over projects and initiatives that involve them or are taking place
within their village.
Local Democracy Week, which is running between 1st and 5th June will highlight this range of innovative techniques being used by the
greater public participation in key decisions about their community.
Council leader Harold Scrimshaw said: 'The council has for a number of years staged public meetings, produced specific newsletters and had public consultation periods relating to their activities and with the Labour government's modernisation agenda for local government it is now becoming increasingly important that we speak to our communities even more than before.'
The most notable project that has worked successfully to date with
public participation is the Neighbourhood Renewal Scheme at
Shirebrook, which involved consulting residents of the Model Village
on how they wanted the village to look after the demise of the coal
mine. A number of public meetings were staged, newsletters distributed
and specific groups were established to enhance the villages
appearance which included creating a village park, new footpaths,
resurfacing roadways and group repairs on houses.
'This sort of initiative can only be beneficial to our communities and
we want to give people the opportunity to speak out and voice their
opinions on what the council is proposing, that is why we are
supporting Local Democracy Week' he added.
The District of Bolsover has joined the national call for a local

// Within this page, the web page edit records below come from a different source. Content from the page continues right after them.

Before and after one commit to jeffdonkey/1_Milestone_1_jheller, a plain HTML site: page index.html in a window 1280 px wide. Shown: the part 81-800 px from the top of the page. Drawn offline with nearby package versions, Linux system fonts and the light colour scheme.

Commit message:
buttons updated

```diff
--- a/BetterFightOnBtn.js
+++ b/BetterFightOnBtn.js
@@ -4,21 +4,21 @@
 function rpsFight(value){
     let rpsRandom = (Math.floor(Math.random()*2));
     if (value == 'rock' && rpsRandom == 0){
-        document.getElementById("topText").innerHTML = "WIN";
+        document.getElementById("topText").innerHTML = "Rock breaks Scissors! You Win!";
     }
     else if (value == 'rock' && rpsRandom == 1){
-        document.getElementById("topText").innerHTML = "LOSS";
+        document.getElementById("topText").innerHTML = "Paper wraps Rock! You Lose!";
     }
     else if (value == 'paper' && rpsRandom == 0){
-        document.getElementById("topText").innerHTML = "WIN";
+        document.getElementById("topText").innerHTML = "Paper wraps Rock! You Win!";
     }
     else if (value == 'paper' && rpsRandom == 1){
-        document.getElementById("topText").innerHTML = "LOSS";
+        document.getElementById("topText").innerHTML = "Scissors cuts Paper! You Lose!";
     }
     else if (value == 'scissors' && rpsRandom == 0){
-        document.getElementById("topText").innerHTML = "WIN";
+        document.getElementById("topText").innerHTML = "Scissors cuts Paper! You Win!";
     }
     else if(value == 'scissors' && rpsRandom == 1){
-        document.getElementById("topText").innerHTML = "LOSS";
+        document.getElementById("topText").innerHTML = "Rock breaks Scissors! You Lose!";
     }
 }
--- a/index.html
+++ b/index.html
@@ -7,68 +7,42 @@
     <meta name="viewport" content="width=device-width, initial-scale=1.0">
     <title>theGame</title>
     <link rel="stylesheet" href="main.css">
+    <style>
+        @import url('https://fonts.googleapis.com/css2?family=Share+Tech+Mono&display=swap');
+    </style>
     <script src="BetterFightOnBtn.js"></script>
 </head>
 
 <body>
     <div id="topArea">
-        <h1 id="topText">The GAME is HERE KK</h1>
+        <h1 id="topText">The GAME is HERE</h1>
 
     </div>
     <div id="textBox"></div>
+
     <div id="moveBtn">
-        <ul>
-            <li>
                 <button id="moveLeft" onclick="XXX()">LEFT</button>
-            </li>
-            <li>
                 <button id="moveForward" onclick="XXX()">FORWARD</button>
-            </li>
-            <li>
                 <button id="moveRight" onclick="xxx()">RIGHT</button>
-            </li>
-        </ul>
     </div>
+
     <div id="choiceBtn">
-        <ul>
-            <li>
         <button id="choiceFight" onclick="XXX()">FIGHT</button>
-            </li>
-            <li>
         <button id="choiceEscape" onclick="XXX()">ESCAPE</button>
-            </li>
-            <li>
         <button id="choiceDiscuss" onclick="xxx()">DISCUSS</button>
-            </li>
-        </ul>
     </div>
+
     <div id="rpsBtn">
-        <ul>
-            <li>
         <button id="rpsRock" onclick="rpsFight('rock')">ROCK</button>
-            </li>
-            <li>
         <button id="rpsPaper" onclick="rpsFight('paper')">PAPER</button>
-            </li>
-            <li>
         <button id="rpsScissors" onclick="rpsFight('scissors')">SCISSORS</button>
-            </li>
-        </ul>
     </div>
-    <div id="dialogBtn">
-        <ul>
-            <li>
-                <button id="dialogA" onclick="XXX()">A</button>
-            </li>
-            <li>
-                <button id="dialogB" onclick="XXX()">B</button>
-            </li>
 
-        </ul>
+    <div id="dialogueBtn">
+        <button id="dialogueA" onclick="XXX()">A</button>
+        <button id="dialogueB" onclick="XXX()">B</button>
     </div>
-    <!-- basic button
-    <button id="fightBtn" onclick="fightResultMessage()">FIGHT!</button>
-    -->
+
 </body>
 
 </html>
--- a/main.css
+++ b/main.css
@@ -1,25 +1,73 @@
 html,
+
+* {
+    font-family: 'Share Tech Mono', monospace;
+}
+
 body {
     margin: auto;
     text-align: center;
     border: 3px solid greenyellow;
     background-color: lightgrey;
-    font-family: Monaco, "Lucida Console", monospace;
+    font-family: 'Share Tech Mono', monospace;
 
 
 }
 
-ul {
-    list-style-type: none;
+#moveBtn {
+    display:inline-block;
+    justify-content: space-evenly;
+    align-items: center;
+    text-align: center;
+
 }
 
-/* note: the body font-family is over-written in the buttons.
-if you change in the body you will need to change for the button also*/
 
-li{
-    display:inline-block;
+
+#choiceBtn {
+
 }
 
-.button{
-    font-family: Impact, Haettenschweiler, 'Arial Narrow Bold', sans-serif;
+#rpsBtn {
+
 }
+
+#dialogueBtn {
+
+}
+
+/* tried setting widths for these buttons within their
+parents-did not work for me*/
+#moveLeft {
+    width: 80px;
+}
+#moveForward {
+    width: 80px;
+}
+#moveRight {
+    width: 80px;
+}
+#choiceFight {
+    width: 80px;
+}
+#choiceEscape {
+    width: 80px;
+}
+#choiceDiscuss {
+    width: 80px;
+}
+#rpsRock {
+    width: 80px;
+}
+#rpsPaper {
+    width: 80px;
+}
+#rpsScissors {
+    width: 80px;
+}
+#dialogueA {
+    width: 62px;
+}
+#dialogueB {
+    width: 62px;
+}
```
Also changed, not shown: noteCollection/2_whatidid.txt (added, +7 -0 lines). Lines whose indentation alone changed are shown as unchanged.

government bill in the next session of parliament to give local
authorities greater powers to take forward democratic reform.